* TASK GOAL
Look through the entries below and show every line containing the word "level".

* Edit difference data
━━━━━━━━━━━━━━━━━━━━━━━━━━━━━━

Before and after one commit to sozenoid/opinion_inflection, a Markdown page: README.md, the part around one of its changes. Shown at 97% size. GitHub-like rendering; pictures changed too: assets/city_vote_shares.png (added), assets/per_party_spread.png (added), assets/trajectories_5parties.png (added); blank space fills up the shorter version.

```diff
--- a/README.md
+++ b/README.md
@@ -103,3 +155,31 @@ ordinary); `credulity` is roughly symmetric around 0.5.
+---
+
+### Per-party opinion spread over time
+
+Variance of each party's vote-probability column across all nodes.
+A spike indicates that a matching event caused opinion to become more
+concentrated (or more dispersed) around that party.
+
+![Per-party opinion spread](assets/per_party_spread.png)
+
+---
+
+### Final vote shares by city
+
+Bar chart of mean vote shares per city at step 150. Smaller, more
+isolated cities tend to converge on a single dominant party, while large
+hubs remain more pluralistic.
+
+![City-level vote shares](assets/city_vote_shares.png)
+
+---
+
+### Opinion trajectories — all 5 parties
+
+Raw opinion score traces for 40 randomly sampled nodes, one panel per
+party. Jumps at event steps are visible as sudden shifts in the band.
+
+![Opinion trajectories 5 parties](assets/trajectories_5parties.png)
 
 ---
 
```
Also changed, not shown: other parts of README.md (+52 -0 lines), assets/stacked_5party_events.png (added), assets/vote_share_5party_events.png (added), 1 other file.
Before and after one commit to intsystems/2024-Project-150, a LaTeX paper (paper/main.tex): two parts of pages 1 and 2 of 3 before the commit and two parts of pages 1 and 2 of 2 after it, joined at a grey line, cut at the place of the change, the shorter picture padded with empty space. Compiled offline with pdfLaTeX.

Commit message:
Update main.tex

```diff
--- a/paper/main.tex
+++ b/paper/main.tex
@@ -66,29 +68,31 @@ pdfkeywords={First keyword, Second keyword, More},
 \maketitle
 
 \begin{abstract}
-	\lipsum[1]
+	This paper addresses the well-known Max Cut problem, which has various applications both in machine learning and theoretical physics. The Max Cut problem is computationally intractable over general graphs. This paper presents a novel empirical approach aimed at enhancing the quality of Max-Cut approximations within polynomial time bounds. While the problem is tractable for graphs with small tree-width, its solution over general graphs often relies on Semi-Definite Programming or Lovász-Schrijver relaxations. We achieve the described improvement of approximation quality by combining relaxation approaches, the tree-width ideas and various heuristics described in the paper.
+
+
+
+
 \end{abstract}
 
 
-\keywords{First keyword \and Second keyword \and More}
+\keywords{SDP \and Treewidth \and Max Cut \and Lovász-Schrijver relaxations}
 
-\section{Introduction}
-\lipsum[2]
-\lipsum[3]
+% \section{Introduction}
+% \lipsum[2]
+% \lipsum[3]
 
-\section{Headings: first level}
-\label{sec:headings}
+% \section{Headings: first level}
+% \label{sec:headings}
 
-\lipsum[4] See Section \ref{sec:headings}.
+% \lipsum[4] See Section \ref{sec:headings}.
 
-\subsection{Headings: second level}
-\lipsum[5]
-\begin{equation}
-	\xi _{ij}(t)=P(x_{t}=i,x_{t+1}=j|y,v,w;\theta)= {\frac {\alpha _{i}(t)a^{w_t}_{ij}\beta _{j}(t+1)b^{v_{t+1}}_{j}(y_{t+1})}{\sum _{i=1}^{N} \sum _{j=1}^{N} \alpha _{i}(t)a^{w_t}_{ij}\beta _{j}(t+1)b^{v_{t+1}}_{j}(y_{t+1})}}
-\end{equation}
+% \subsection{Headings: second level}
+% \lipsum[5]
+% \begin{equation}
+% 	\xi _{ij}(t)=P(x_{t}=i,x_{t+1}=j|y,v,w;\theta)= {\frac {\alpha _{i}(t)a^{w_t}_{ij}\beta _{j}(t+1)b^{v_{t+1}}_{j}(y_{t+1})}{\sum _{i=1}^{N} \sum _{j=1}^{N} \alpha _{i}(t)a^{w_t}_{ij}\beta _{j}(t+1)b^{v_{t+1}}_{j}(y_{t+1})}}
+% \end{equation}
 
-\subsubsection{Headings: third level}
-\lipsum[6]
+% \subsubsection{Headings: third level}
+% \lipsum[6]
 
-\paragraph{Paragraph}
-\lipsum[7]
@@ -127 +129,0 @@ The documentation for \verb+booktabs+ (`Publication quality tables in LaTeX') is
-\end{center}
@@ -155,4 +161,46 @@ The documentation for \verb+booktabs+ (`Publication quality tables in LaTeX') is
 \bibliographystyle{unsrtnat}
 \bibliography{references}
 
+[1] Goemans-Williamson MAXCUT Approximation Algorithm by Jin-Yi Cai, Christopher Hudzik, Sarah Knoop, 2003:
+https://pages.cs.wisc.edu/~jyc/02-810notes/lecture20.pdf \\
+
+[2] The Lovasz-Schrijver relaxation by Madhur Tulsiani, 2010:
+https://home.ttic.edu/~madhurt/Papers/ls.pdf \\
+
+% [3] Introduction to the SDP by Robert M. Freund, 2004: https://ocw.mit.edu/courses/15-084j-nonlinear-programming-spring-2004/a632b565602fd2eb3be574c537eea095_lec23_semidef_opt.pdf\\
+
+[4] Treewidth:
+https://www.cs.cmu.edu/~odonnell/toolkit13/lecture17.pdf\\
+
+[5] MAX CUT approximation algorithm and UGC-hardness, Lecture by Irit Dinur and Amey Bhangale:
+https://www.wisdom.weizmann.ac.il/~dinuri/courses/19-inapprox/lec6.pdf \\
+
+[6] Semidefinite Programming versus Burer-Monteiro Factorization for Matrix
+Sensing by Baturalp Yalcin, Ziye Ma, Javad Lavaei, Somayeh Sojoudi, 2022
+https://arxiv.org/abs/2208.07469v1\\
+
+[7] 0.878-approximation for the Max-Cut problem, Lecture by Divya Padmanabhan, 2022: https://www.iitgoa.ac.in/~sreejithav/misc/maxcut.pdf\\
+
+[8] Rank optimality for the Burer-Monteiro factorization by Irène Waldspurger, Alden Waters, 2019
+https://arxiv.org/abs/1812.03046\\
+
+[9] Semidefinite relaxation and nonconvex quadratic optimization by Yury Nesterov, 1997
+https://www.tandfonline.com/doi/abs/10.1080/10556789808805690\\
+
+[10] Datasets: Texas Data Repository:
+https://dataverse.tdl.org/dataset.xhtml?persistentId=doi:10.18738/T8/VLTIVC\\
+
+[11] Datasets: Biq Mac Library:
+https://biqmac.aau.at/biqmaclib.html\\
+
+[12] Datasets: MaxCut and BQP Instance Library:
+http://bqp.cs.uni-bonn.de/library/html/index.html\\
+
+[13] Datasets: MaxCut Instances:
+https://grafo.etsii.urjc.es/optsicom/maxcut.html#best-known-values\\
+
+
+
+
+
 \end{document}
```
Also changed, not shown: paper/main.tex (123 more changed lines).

━━━━━━━━━━━━━━━━━━━━━━━━━━━━━━

* REPLY TO THE TASK
+![City-level vote shares](assets/city_vote_shares.png)
-\section{Headings: first level}
+% \section{Headings: first level}
-\subsection{Headings: second level}
+% \subsection{Headings: second level}
-\subsubsection{Headings: third level}
+% \subsubsection{Headings: third level}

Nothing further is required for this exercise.